Stored entries
=-=-=

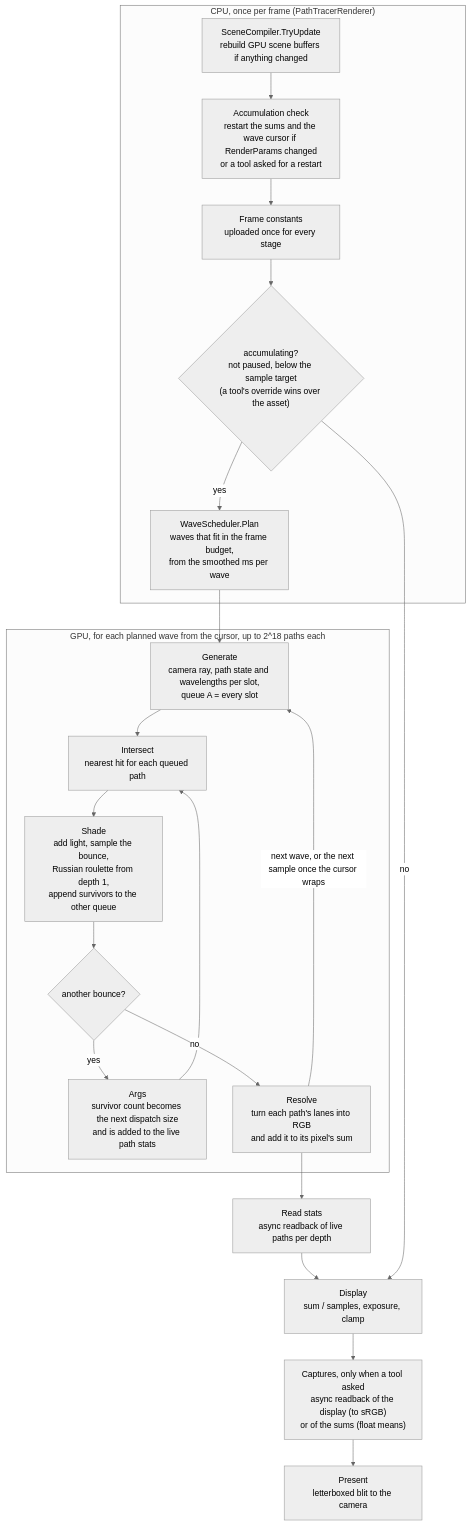
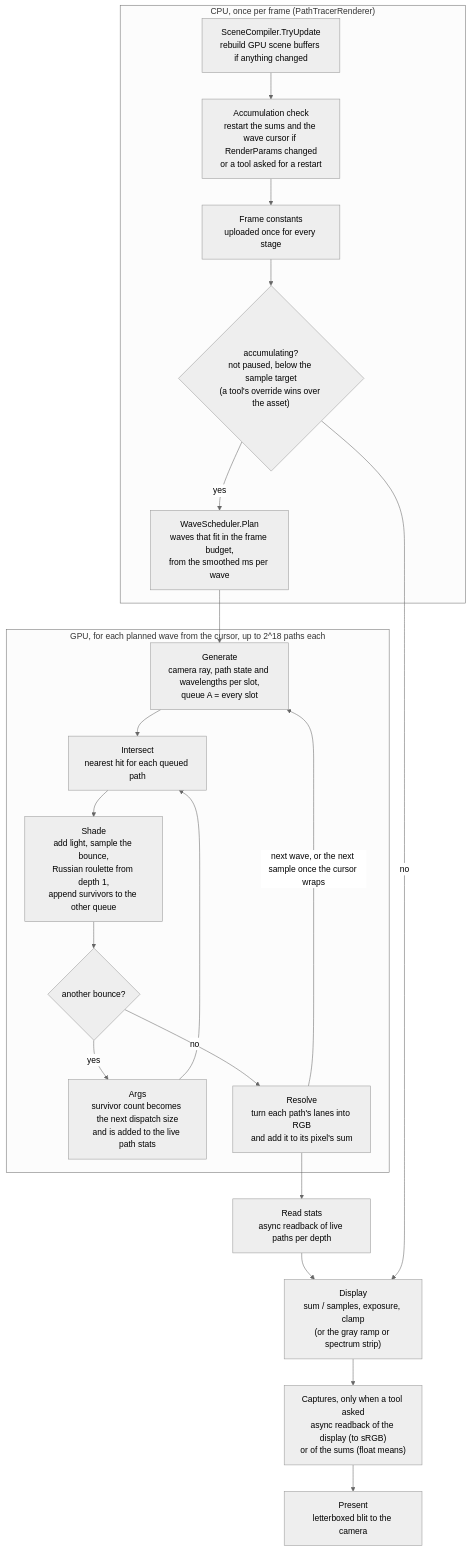
The diagram in Assets/SpectralPathTracer/Runtime/Rendering/README.md (Privnoval016/SpectralPathTracer), drawn with Mermaid (neutral theme) before and after one commit. The commit also changed other lines of this file and 2 other files, not shown here.

Commit message:
docs: add the cp-25 devlog, a spectrum check guide and the CIE tables to the pipeline README

````diff
--- a/Assets/SpectralPathTracer/Runtime/Rendering/README.md
+++ b/Assets/SpectralPathTracer/Runtime/Rendering/README.md
@@ -7,32 +7,32 @@
 ```mermaid
 flowchart TD
     subgraph CPU["CPU, once per frame (PathTracerRenderer)"]
         scene["SceneCompiler.TryUpdate<br/>rebuild GPU scene buffers if anything changed"]
         reset["Accumulation check<br/>restart the sums and the wave cursor if RenderParams changed<br/>or a tool asked for a restart"]
         constants["Frame constants<br/>uploaded once for every stage"]
         decide{"accumulating?<br/>not paused, below the sample target<br/>(a tool's override wins over the asset)"}
         plan["WaveScheduler.Plan<br/>waves that fit in the frame budget,<br/>from the smoothed ms per wave"]
         scene --> reset --> constants --> decide
         decide -- yes --> plan
     end
 
     subgraph WAVE["GPU, for each planned wave from the cursor, up to 2^18 paths each"]
         gen["Generate<br/>camera ray, path state and wavelengths per slot,<br/>queue A = every slot"]
         isect["Intersect<br/>nearest hit for each queued path"]
         shade["Shade<br/>add light, sample the bounce,<br/>Russian roulette from depth 1,<br/>append survivors to the other queue"]
         more{"another bounce?"}
         args["Args<br/>survivor count becomes the next dispatch size<br/>and is added to the live path stats"]
         resolve["Resolve<br/>turn each path's lanes into RGB<br/>and add it to its pixel's sum"]
         gen --> isect --> shade --> more
         more -- yes --> args --> isect
         more -- no --> resolve
     end
 
     plan --> gen
     resolve -- "next wave, or the next sample once the cursor wraps" --> gen
     resolve --> readback["Read stats<br/>async readback of live paths per depth"]
     readback --> display
     decide -- no --> display
-    display["Display<br/>sum / samples, exposure, clamp"] --> capture["Captures, only when a tool asked<br/>async readback of the display (to sRGB)<br/>or of the sums (float means)"]
+    display["Display<br/>sum / samples, exposure, clamp<br/>(or the gray ramp or spectrum strip)"] --> capture["Captures, only when a tool asked<br/>async readback of the display (to sRGB)<br/>or of the sums (float means)"]
     capture --> present["Present<br/>letterboxed blit to the camera"]
 ```
````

=-=-=

WHAT YOU ARE ASKED TO DO: What is needed is an exact reproduction of the data, pictures excluded.

SOLUTION FOR THIS PROBLEM:
The diagram in Assets/SpectralPathTracer/Runtime/Rendering/README.md (Privnoval016/SpectralPathTracer), drawn with Mermaid (neutral theme) before and after one commit. The commit also changed other lines of this file and 2 other files, not shown here.

Commit message:
docs: add the cp-25 devlog, a spectrum check guide and the CIE tables to the pipeline README

````diff
--- a/Assets/SpectralPathTracer/Runtime/Rendering/README.md
+++ b/Assets/SpectralPathTracer/Runtime/Rendering/README.md
@@ -7,32 +7,32 @@
 ```mermaid
 flowchart TD
     subgraph CPU["CPU, once per frame (PathTracerRenderer)"]
         scene["SceneCompiler.TryUpdate<br/>rebuild GPU scene buffers if anything changed"]
         reset["Accumulation check<br/>restart the sums and the wave cursor if RenderParams changed<br/>or a tool asked for a restart"]
         constants["Frame constants<br/>uploaded once for every stage"]
         decide{"accumulating?<br/>not paused, below the sample target<br/>(a tool's override wins over the asset)"}
         plan["WaveScheduler.Plan<br/>waves that fit in the frame budget,<br/>from the smoothed ms per wave"]
         scene --> reset --> constants --> decide
         decide -- yes --> plan
     end
 
     subgraph WAVE["GPU, for each planned wave from the cursor, up to 2^18 paths each"]
         gen["Generate<br/>camera ray, path state and wavelengths per slot,<br/>queue A = every slot"]
         isect["Intersect<br/>nearest hit for each queued path"]
         shade["Shade<br/>add light, sample the bounce,<br/>Russian roulette from depth 1,<br/>append survivors to the other queue"]
         more{"another bounce?"}
         args["Args<br/>survivor count becomes the next dispatch size<br/>and is added to the live path stats"]
         resolve["Resolve<br/>turn each path's lanes into RGB<br/>and add it to its pixel's sum"]
         gen --> isect --> shade --> more
         more -- yes --> args --> isect
         more -- no --> resolve
     end
 
     plan --> gen
     resolve -- "next wave, or the next sample once the cursor wraps" --> gen
     resolve --> readback["Read stats<br/>async readback of live paths per depth"]
     readback --> display
     decide -- no --> display
-    display["Display<br/>sum / samples, exposure, clamp"] --> capture["Captures, only when a tool asked<br/>async readback of the display (to sRGB)<br/>or of the sums (float means)"]
+    display["Display<br/>sum / samples, exposure, clamp<br/>(or the gray ramp or spectrum strip)"] --> capture["Captures, only when a tool asked<br/>async readback of the display (to sRGB)<br/>or of the sums (float means)"]
     capture --> present["Present<br/>letterboxed blit to the camera"]
 ```
````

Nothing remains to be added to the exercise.